printer friendly  
American Federation of Teachers president Randi Weingarten speaks to the audience at the union's annual convention on July 13, 2018 in Pittsburgh, Pennsylvania. , (Jeff Swensen / Getty Images)

Earlier this week, four labor leaders voted against including Medicare for All in the Democratic Party platform — a slap in the face to millions of Americans struggling through an unprecedented pandemic. We need a union movement that fights for all workers, both organized and unorganized.

Faced with a pandemic that has revealed the catastrophic irrationalities of the United States’s profit-driven health care system, it’s sad, but not surprising, that the billionaire-bought Democratic Party establishment remains more loyal to HMOs than working people.

But among those who voted no on Medicare for All were also four prominent national union presidents: Randi Weingarten of the American Federation of Teachers (AFT), Lily Eskelsen Garcia of the National Education Association (NEA), Mary Kay Henry of the Service Employees International Union (SEIU), and Lonnie Stephenson of the International Brotherhood of Electrical Workers (IBEW).

This is outrageous. Why did top representatives of organized labor help shoot down a measure that would dramatically improve the lives of millions of workers? Especially in the face of an unprecedented social crisis, we need unions to fight for the physical and economic health of all working-class people, organized and unorganized.

There’s never been a more urgent moment to support Medicare for All. With unemployment soaring, an estimated 27 million people — disproportionately black and Latino — may soon lose their insurance because of the US’s employer-sponsored health care system. Lacking a national public health system, the US lagged weeks behind the rest of the world in responding to the coronavirus, costing countless lives.

Even though testing is supposed to be free, many are nevertheless receiving bills for hundreds or thousands of dollars. And once a vaccine is developed, its accessibility for ordinary Americans will likely depend on extricating ourselves from the imperatives of the for-profit health system. Medicare for All would ensure lower health care costs for the vast majority.

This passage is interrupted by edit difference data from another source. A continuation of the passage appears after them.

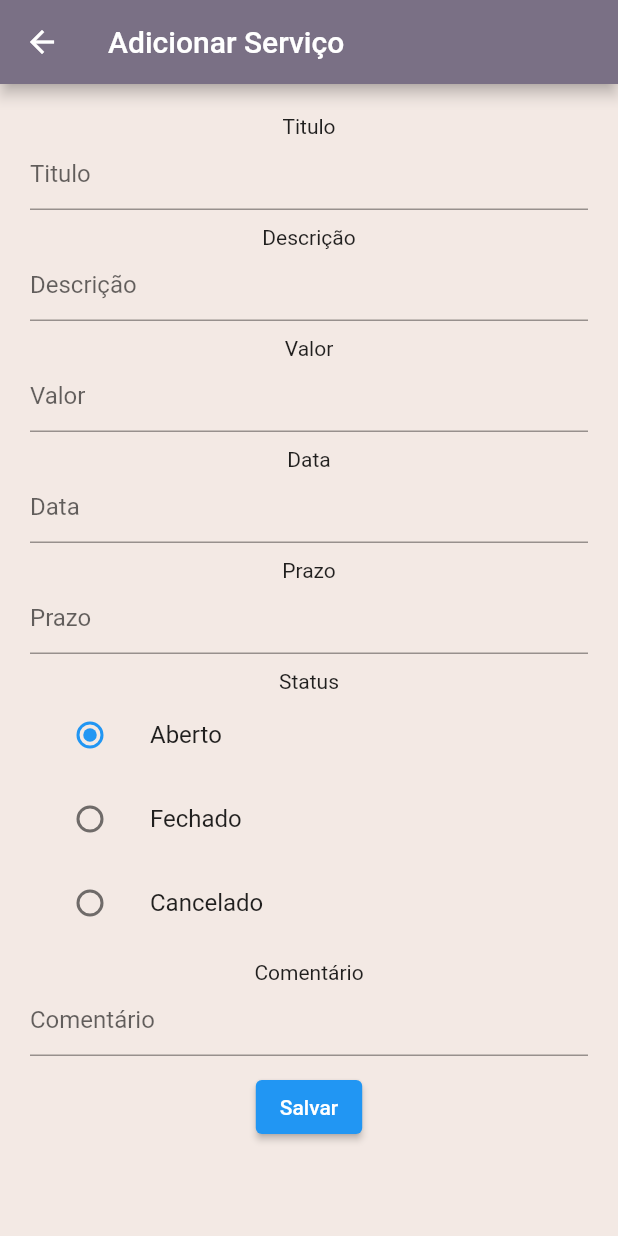
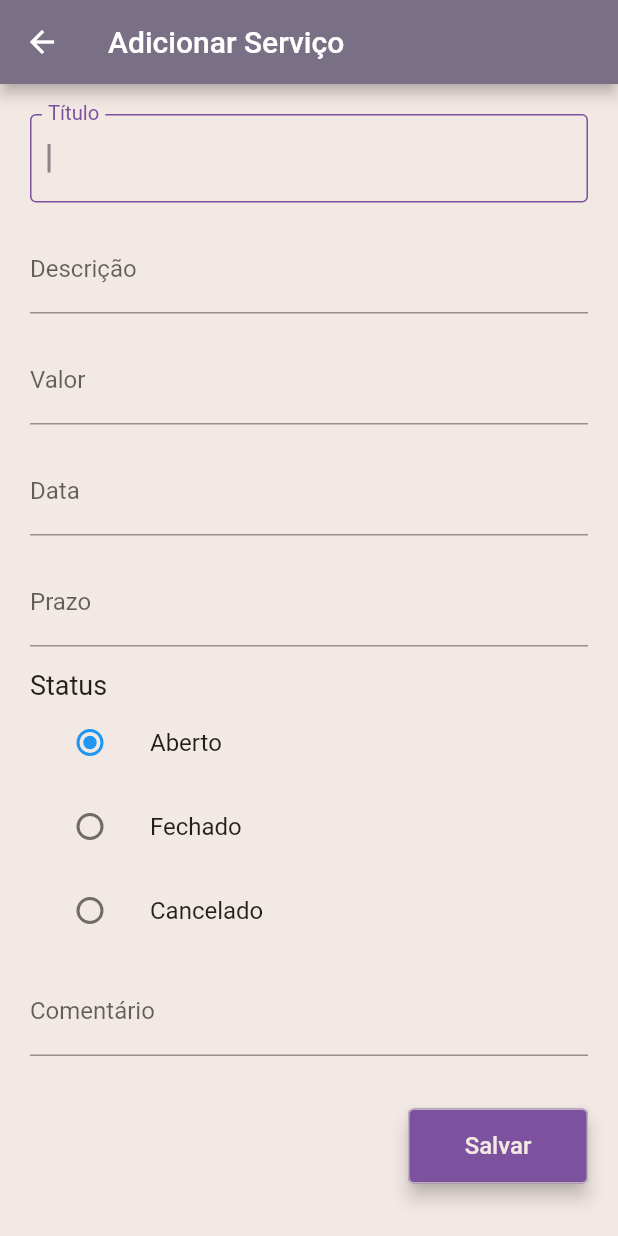
Before and after one commit to jhiltonsantos/apiServices, a Flutter app: the screen it shows after launch, after a tap on the "add" icon, on a phone screen of 412 x 824 dp. Run offline on Flutter 3.47's test engine with Material 2 defaults, Android fonts, the phone set to English and light mode, and no system bars; our stand-ins replace getwidget; network calls fail.

Commit message:
Update AddPage

```diff
--- a/api_service_app/lib/core/colors.dart
+++ b/api_service_app/lib/core/colors.dart
@@ -6,4 +6,4 @@ const Color primaryText = Color.fromRGBO(111, 90, 99, 10);
 const Color secondaryText = Color.fromRGBO(146, 128, 138, 10);
 const Color primaryPurple = Color.fromRGBO(189, 175, 191, 10);
 const Color primaryBrown = Color.fromRGBO(243, 233, 228, 10);
-const Color appBarTextColor = Color.fromRGBO(124, 81, 158, 10);
+const Color appBarTextColor = Color.fromRGBO(124, 81, 158, 50);
--- a/api_service_app/lib/pages/add_service_page.dart
+++ b/api_service_app/lib/pages/add_service_page.dart
@@ -1,6 +1,8 @@
 import 'package:api_service_app/controllers/services_controller.dart';
 import 'package:api_service_app/core/layout_app.dart';
 import 'package:api_service_app/models/service_model.dart';
+import 'package:api_service_app/widgets/button_save_widget.dart';
+import 'package:api_service_app/widgets/text_add_field_widget.dart';
 import 'package:flutter/material.dart';
 
 enum Status { aberto, fechado, cancelado }
@@ -36,104 +38,39 @@ class _AddServicePageState extends State<AddServicePage> {
         child: ListView(
           padding: const EdgeInsets.all(10),
           children: <Widget>[
-            Container(
-                margin: const EdgeInsets.fromLTRB(0, 0, 0, 10),
-                child: Column(children: <Widget>[
-                  const Text('Titulo'),
-                  TextFormField(
-                    controller: _titleController,
-                    decoration: const InputDecoration(
-                      hintText: 'Titulo',
+            TextAddField(
+              titleController: _titleController,
+              title: 'Título',
             ),
-                    validator: (value) {
-                      if (value!.isEmpty) {
-                        return 'Por favor, digite um titulo';
-                      }
-                      return null;
-                    },
+            TextAddField(
+              titleController: _descriptionController,
+              title: 'Descrição',
             ),
-                ])),
-            Container(
-              margin: const EdgeInsets.fromLTRB(0, 0, 0, 10),
-              child: Column(children: <Widget>[
-                const Text('Descrição'),
-                TextFormField(
-                  controller: _descriptionController,
-                  decoration: const InputDecoration(
-                    hintText: 'Descrição',
+            TextAddField(
+              titleController: _valueController,
+              title: 'Valor',
             ),
-                  validator: (value) {
-                    if (value!.isEmpty) {
-                      return 'Por favor, digite uma descrição';
-                    }
-                    return null;
-                  },
+            TextAddField(
+              titleController: _dateController,
+              title: 'Data',
             ),
-              ]),
-            ),
-            Container(
-                margin: const EdgeInsets.fromLTRB(0, 0, 0, 10),
-                child: Column(
-                  children: [
-                    const Text('Valor'),
-                    TextFormField(
-                      controller: _valueController,
-                      decoration: const InputDecoration(
-                        hintText: 'Valor',
-                      ),
-                      validator: (value) {
-                        if (value!.isEmpty) {
-                          return 'Por favor, digite um valor';
-                        }
-                        return null;
-                      },
-                    ),
-                  ],
-                )),
-            Container(
-                margin: const EdgeInsets.fromLTRB(0, 0, 0, 10),
-                child: Column(
-                  children: [
-                    const Text('Data'),
-                    TextFormField(
-                      controller: _dateController,
-                      decoration: const InputDecoration(
-                        hintText: 'Data',
-                      ),
-                      validator: (value) {
-                        if (value!.isEmpty) {
-                          return 'Por favor, digite uma data';
-                        }
-                        return null;
-                      },
-                    ),
-                  ],
-                )),
-            Container(
-              margin: const EdgeInsets.fromLTRB(0, 0, 0, 10),
-              child: Column(
-                children: [
-                  const Text('Prazo'),
-                  TextFormField(
-                    controller: _deadlineController,
-                    decoration: const InputDecoration(
-                      hintText: 'Prazo',
-                    ),
-                    validator: (value) {
-                      if (value!.isEmpty) {
-                        return 'Por favor, digite um prazo';
-                      }
-                      return null;
-                    },
-                  ),
-                ],
-              ),
+            TextAddField(
+              titleController: _deadlineController,
+              title: 'Prazo',
             ),
             Container(
               margin: const EdgeInsets.fromLTRB(0, 0, 0, 10),
               child: Column(
                 children: <Widget>[
-                  const Text('Status'),
+                  const Align(
+                    alignment: Alignment.topLeft,
+                    child: Text(
+                      'Status',
+                      style: TextStyle(
+                        fontSize: 18.0,
+                      ),
+                    ),
+                  ),
                   ListTile(
                     title: const Text('Aberto'),
                     leading: Radio(
@@ -176,31 +113,13 @@ class _AddServicePageState extends State<AddServicePage> {
                 ],
               ),
             ),
-            Container(
-              margin: const EdgeInsets.fromLTRB(0, 0, 0, 10),
-              child: Column(
-                children: <Widget>[
-                  const Text('Comentário'),
-                  TextFormField(
-                    controller: _commentController,
-                    decoration: const InputDecoration(
-                      hintText: 'Comentário',
+            TextAddField(
+              titleController: _commentController,
+              title: 'Comentário',
             ),
-                    validator: (value) {
-                      if (value!.isEmpty) {
-                        return 'Por favor, digite um comentário';
-                      }
-                      return null;
-                    },
-                  ),
-                ],
-              ),
-            ),
-            Container(
-              margin: const EdgeInsets.fromLTRB(0, 0, 0, 10),
-              child: Column(
-                children: <Widget>[
-                  ElevatedButton(
+            const SizedBox(height: 20.0),
+            ButtonSave(
+              title: 'Salvar',
               onPressed: () {
                 api.createService(Service(
                   id: '',
@@ -214,13 +133,6 @@ class _AddServicePageState extends State<AddServicePage> {
                 ));
                 Navigator.pop(context);
               },
-                    child: const Text(
-                      'Salvar',
-                      style: TextStyle(color: Colors.white),
-                    ),
-                  ),
-                ],
-              ),
             ),
           ],
         ),
--- /dev/null
+++ b/api_service_app/lib/widgets/button_save_widget.dart
@@ -0,0 +1,35 @@
+import 'package:api_service_app/core/colors.dart';
+import 'package:flutter/material.dart';
+
+class ButtonSave extends StatelessWidget {
+  const ButtonSave({
+    Key? key,
+    this.onPressed,
+    required this.title,
+  }) : super(key: key);
+
+  final onPressed;
+  final String title;
+
+  @override
+  Widget build(BuildContext context) {
+    return Align(
+      alignment: Alignment.centerRight,
+      child: ElevatedButton(
+        child: Text(
+          title,
+          style: const TextStyle(color: primaryBrown, fontSize: 16.0),
+        ),
+        style: ElevatedButton.styleFrom(
+          onPrimary: primaryBrown,
+          primary: appBarTextColor,
+          onSurface: Colors.grey,
+          side: const BorderSide(color: primaryPurple, width: 1),
+          elevation: 5.0,
+          minimumSize: const Size(120, 50),
+        ),
+        onPressed: onPressed,
+      ),
+    );
+  }
+}
--- /dev/null
+++ b/api_service_app/lib/widgets/text_add_field_widget.dart
@@ -0,0 +1,52 @@
+import 'package:api_service_app/core/colors.dart';
+import 'package:flutter/material.dart';
+
+class TextAddField extends StatelessWidget {
+  const TextAddField({
+    Key? key,
+    required TextEditingController titleController,
+    required this.title,
+  })  : _titleController = titleController,
+        super(key: key);
+
+  final TextEditingController _titleController;
+  final String title;
+
+  @override
+  Widget build(BuildContext context) {
+    return Padding(
+      padding: const EdgeInsets.only(bottom: 15.0),
+      child: TextFormField(
+        controller: _titleController,
+        autofocus: true,
+        keyboardType: title == 'Valor'
+            ? TextInputType.number
+            : (title == 'Data' || title == 'Prazo'
+                ? TextInputType.datetime
+                : TextInputType.text),
+        cursorColor: secondaryText,
+        decoration: InputDecoration(
+            labelText: title,
+            floatingLabelStyle: const TextStyle(
+              color: appBarTextColor,
+              fontSize: 18.0,
+            ),
+            border: const UnderlineInputBorder(
+              borderSide: BorderSide(color: appBarTextColor),
+            ),
+            focusedBorder: const OutlineInputBorder(
+              borderSide: BorderSide(
+                style: BorderStyle.solid,
+                color: appBarTextColor,
+              ),
+            )),
+        validator: (value) {
+          if (value!.isEmpty) {
+            return 'Por favor, digite um $title';
+          }
+          return null;
+        },
+      ),
+    );
+  }
+}
```
Lines whose indentation alone changed are shown as unchanged.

The actions of Weingarten, Eskelsen Garcia, and Henry are particularly disappointing because each of their unions have claimed to support Medicare for All. In 2019, the AFT, NEA, and SEIU all endorsed Pramila Jayapal’s Medicare for All Act, and Henry challenged the idea that Medicare for All would hurt unionized workers: “I really resent the 16 million workers who joined together and bargained for better health plans being pitted against millions of Americans struggling to get healthcare coverage.”

Weingarten on multiple occasions, including just a few months ago, has professed her support for single-payer. As she explained in 2017, “It’s well past time that we join the more than 30 countries guaranteeing universal access to affordable, high-quality healthcare. Sen. Bernie Sanders’ Medicare for All bill offers a path to achieve this goal.”

This dramatic disconnect between words and deeds comes from a strategy of working within the Democratic Party’s power structures, instead of challenging them. As this week’s DNC vote makes clear, the decades-long decline of organized labor, and the deterioration of working-class living conditions, will continue until our unions finally break their ties to the corporate-bought Democratic Party establishment.

Amid a devastating pandemic, the leaders of the AFT, NEA, SEIU, and IBEW had an opportunity to fight for the health of their members and the broader working class. Instead, they sided with the status quo. Workers need, and deserve, better than this.

ABOUT THE AUTHOR

Eric Blanc is the author of Red State Revolt: The Teachers’ Strike Wave and Working-Class Politics.